#51
cadaveca
My name is Dave
the54thvoid, post: 3486244, member: 79251"
Is the rumour not that the higher SKU, RX490 is a dual card?
Sarcasm. RX485, not RX490.

I don't think it actually had anything to do with that. I originally thought it made their binning process easier to do it the way they did.
Posted on Reply
#52
the54thvoid
$ReaPeR$, post: 3486278, member: 56172"
isnt the 490 supposed to have a vega gpu?
edit: damn! well this sounds stupid!! if its a dual gpu solution i dont think it will be much of an oponent to the 1080.. crossfire never scales 100%, and sometimes it doesnt work altogether.
I got it through a google now feed...

http://wccftech.com/amd-rx-490-dual-gpu/

Good old WCCFTech.....

Perhaps Vega will be called "Faster and Fury-ous"?
Posted on Reply
#53
RejZoR
Well, if it is a dual GPU card and they are commited to deliver drivers 1 day before game release, then I'd be actually fine with it. About GTX 1080 performance for roughly 200 € less, hell yeah.
Posted on Reply
#54
Tatty_One
Senior Moder@tor
I see the children are misbehaving in the nursery yet again, reply bans for this thread will be issued if it continues, followed by free holiday passes, it's been a quiet day, feel free to liven it up for me...... thank you as always.
Posted on Reply
#55
PP Mguire
$ReaPeR$, post: 3486278, member: 56172"
isnt the 490 supposed to have a vega gpu?
edit: damn! well this sounds stupid!! if its a dual gpu solution i dont think it will be much of an oponent to the 1080.. crossfire never scales 100%, and sometimes it doesnt work altogether.

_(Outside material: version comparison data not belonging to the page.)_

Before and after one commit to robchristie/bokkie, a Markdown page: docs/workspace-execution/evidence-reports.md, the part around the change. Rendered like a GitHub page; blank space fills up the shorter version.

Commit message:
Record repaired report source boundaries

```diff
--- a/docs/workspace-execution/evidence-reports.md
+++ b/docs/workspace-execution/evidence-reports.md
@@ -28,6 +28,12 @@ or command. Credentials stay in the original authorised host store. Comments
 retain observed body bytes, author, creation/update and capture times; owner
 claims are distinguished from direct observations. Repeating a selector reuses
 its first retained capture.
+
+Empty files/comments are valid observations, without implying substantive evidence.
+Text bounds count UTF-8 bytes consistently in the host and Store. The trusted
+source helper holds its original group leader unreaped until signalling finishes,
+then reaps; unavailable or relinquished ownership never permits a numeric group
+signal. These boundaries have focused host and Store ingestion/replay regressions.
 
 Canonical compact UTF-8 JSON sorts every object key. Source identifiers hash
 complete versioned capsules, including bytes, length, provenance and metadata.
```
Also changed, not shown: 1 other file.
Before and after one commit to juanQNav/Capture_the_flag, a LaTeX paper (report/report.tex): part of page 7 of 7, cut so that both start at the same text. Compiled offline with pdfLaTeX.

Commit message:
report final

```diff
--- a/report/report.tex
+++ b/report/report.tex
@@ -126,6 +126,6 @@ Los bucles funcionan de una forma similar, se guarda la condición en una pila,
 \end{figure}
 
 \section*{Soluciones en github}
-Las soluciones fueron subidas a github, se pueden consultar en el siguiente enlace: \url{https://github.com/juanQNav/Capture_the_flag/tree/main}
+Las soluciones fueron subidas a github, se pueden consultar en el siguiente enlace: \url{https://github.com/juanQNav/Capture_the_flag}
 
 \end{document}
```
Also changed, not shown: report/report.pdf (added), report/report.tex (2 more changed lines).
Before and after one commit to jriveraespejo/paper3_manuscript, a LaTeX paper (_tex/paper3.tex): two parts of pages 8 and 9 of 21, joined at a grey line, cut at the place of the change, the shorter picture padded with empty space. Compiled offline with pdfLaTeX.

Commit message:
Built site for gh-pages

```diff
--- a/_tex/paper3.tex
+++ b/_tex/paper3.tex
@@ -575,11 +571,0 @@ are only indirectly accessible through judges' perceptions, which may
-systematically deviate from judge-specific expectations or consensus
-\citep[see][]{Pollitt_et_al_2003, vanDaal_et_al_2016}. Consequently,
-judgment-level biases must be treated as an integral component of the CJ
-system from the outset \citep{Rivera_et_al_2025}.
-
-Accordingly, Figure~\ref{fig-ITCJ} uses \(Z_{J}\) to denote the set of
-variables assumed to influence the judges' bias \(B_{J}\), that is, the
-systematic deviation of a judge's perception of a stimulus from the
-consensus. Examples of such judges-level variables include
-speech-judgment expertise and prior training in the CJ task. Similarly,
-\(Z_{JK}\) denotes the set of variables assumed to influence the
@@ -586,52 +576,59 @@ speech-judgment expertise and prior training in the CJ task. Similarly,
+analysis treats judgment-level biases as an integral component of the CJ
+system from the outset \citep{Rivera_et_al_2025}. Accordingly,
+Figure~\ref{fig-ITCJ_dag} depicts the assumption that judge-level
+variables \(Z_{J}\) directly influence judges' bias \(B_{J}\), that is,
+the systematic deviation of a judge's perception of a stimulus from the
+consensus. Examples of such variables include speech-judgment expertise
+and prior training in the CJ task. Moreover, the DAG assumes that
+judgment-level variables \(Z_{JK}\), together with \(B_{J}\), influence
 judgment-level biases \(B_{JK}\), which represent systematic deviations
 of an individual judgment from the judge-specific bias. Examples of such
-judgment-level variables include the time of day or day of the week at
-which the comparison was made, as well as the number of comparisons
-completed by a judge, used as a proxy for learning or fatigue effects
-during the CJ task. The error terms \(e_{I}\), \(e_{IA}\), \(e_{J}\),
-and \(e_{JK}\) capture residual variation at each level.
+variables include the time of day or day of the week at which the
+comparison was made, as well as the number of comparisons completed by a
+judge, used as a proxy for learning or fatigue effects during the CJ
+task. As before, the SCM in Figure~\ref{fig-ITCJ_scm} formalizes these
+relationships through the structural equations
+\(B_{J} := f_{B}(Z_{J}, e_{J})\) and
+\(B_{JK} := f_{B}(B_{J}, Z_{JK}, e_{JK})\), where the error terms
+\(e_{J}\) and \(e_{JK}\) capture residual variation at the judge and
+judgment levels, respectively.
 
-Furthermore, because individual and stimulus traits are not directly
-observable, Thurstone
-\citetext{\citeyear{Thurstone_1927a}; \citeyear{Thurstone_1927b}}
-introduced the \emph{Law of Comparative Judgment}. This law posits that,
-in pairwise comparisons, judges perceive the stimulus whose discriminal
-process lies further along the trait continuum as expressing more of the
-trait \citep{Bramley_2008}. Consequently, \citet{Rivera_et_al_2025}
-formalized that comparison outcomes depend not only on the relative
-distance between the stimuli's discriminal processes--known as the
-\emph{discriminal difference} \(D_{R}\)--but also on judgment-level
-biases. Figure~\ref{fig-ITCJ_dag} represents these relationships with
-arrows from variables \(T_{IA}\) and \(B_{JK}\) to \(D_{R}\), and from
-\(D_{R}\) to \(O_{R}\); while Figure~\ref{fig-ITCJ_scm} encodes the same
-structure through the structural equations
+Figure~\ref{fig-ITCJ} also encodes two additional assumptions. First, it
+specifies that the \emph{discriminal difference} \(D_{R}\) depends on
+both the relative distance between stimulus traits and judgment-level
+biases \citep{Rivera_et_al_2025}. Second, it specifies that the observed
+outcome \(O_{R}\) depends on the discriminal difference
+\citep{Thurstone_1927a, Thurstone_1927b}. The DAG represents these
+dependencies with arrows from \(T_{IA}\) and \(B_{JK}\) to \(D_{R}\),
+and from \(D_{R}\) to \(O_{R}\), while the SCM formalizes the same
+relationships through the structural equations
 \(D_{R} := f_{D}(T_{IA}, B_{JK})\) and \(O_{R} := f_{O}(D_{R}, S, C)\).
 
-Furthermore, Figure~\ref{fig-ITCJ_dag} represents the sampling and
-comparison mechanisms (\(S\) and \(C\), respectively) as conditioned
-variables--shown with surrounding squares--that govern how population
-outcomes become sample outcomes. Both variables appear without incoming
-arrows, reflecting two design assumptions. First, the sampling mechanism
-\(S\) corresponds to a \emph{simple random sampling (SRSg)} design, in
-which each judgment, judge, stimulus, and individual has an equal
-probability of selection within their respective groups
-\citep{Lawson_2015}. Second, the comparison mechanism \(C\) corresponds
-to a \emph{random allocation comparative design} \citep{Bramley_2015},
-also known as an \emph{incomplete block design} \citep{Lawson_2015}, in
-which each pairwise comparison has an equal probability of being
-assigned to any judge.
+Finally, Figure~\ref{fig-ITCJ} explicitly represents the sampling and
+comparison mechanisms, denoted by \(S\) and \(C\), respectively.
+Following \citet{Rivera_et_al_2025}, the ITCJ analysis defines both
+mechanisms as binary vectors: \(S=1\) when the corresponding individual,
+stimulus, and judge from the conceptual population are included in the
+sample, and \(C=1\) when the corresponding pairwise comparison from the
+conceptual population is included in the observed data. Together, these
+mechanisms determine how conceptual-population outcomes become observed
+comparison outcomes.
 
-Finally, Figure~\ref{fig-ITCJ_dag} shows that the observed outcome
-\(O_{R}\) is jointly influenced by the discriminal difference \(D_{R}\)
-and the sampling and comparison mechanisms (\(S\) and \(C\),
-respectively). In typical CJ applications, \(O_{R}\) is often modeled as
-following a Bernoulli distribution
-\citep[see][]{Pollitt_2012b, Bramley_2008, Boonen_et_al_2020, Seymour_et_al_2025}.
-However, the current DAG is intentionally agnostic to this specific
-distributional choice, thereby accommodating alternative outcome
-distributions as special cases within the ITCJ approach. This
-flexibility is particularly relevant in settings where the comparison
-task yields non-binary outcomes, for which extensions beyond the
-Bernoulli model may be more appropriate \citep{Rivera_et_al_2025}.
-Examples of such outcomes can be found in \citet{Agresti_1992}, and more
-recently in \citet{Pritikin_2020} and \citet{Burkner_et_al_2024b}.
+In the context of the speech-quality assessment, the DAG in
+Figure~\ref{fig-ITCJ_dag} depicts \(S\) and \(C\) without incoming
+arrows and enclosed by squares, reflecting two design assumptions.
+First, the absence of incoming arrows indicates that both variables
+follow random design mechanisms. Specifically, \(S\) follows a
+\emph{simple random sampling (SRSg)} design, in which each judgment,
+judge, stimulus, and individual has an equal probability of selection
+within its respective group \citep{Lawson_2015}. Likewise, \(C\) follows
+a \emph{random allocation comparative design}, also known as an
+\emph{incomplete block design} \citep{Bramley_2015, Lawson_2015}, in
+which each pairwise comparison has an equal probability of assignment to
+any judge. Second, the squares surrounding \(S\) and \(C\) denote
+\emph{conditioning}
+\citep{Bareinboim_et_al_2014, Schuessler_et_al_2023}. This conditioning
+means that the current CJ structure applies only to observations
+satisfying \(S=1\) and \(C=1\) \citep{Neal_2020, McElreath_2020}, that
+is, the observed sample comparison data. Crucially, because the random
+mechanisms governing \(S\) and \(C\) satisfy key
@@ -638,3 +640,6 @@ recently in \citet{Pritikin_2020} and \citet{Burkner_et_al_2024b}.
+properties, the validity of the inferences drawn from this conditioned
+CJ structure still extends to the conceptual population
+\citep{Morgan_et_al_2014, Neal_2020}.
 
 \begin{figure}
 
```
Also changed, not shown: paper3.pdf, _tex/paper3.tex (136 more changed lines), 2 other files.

well, im sorry that im not as godlike as you and perfect in every way. your problem was with my stupid post and not with the fanboys that blew this way out of proportion. and, in order not to be misunderstood, im not talking about the people saw this as it is, a stupid mistake that could easily be avoided, im talking about the people that were posting in the "this card is shit, amd is worthless, i told you so" kind of mentality. and you judge me to be hypocritical.. yeah sure mate.
Edited due to above post not being seen.
Posted on Reply
#56
xvi
I think it's a bit funny that at first everyone complains about the PCIe bus power issue and now that it's fixed, they're talking about how beefy the VRMs are and how much power they think we can push through it.
W1zzard, post: 3486238, member: 1"
They could have just connected one more phase to the 6-pin, instead of 50/50, very easy to do during board design stage.
Fair point. Think there's any chance that non-reference cards will make this modification?
Posted on Reply
#57
$ReaPeR$
the54thvoid, post: 3486285, member: 79251"
I got it through a google now feed...

http://wccftech.com/amd-rx-490-dual-gpu/

Good old WCCFTech.....

Perhaps Vega will be called "Faster and Fury-ous"?
LOL that would be funny!! i dont mind the 2 tier approach, though it may be confusing for the average user..

RejZoR, post: 3486286, member: 1515"
Well, if it is a dual GPU card and they are commited to deliver drivers 1 day before game release, then I'd be actually fine with it. About GTX 1080 performance for roughly 200 € less, hell yeah.
i think you are a bit optimistic mate. (its not a bad thing, i also hope thats the case) i dont know if amd can pull that off. if it worked that would be great though. doesnt dx12 play a role in this situation?
Posted on Reply
#58
GhostRyder
cadaveca, post: 3486245, member: 25138"
Sarcasm. RX485, not RX490.

I don't think it actually had anything to do with that. I originally thought it made their binning process easier to do it the way they did.
I am going to slap my head if they do that with the naming scheme alone. Though I would hope if they do a RX 485/RX 480X then its just a full version of this chip (If there is such a thing, unless this is the full chip already in the RX 480).

the54thvoid, post: 3486285, member: 79251"
I got it through a google now feed...

http://wccftech.com/amd-rx-490-dual-gpu/

Good old WCCFTech.....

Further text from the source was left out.